Fox News political commentator Bill O'Reilly Reuters

As the Supreme Court stands posed to deliver rulings on Proposition 8 and the Defense of Marriage Act, a growing number of conservatives have been softening their stance on gay marriage in the event that the court strikes down both laws.

One of those conservatives was Fox News pundit Bill O’Reilly, who admitted last week that those in support of gay marriage have the “compelling argument,” and that the opposition can simply “thump the Bible.” Now it seems that fellow conservative Laura Ingraham has a problem with the way O’Reilly framed his argument.

"The compelling argument is on the side of homosexuals. That's where the compelling argument is. 'We're Americans, we just want to be treated like everybody else,'" O’Reilly said on air last week. “And to deny that, you’ve got to have a very strong argument on the other side. And the other side hasn’t been able to do anything but thump the Bible."

It’s that last phrase, “thump the Bible,” that Ingraham has a problem with. She appeared on O’Reilly’s Tuesday night show in order to debate his use of the phrase. According to Ingraham, O’Reilly was insensitive to those with deeply held religious beliefs as he characterized religious opponents to gay marriage as Bible thumpers.

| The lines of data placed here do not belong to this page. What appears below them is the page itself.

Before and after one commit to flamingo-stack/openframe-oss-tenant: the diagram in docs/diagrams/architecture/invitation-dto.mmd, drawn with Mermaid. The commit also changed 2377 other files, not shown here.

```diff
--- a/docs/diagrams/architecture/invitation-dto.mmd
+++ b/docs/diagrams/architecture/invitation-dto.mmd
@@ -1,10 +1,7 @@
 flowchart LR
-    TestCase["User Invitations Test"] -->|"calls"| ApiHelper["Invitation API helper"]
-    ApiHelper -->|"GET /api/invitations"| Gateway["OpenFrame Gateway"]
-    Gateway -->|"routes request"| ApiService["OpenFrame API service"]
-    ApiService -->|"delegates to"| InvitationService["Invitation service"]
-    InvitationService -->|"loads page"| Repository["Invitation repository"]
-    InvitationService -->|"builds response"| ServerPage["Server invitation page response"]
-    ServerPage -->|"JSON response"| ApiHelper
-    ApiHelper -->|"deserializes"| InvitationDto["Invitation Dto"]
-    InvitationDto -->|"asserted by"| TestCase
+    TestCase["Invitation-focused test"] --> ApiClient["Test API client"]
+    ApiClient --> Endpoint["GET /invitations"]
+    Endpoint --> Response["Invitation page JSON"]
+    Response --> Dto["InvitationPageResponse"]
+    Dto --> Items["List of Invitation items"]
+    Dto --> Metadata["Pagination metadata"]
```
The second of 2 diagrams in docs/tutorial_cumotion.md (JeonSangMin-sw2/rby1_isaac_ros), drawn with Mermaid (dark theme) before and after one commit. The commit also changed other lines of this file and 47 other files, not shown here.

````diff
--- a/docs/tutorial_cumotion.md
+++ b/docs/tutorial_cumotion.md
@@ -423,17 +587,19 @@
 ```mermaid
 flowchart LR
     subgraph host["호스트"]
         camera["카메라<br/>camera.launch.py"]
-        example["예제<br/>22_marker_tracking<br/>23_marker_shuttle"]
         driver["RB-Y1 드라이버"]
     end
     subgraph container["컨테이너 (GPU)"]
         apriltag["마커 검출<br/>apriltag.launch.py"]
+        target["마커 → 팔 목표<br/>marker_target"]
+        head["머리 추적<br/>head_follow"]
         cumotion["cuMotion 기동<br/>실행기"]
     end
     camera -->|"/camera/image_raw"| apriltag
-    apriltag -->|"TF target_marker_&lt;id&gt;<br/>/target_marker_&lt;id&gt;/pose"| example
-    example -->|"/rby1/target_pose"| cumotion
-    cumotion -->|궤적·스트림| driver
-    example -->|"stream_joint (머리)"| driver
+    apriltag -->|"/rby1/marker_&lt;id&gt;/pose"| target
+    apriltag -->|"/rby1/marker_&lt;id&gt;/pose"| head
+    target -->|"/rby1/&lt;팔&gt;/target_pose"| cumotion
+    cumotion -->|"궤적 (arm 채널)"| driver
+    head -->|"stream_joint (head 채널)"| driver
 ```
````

According to Ingraham, O’Reilly’s use of the word “thump” is disrespectful to religious viewers because “A lot of them do have a very deeply held religious belief about what traditional marriage is.”

“It’s not disrespectful. In their private life they can. We’re talking a policy here. Don’t you understand the difference between private beliefs and public policy?” O’Reilly asked Ingraham. From there, O’Reilly proceeded to speak over Ingraham, claiming that he was insulted Ingraham saw his remarks as disparaging toward Christians.

When Ingraham was finally able to get a word in, she replied the debate over public policy was not the only thing the so-called Bible thumpers care about.

“I think for some people it’s not about winning a debate. It’s about actually living the life they want to live for their communities, themselves, and their families,” Ingraham said.

In the end, neither party could come to a solid agreement with the other, though O’Reilly admitted that he respects Ingraham for being the right-wing commentator with the most “common sense.”

Watch the full video from Tuesday night's "The O'Reilly Factor" below.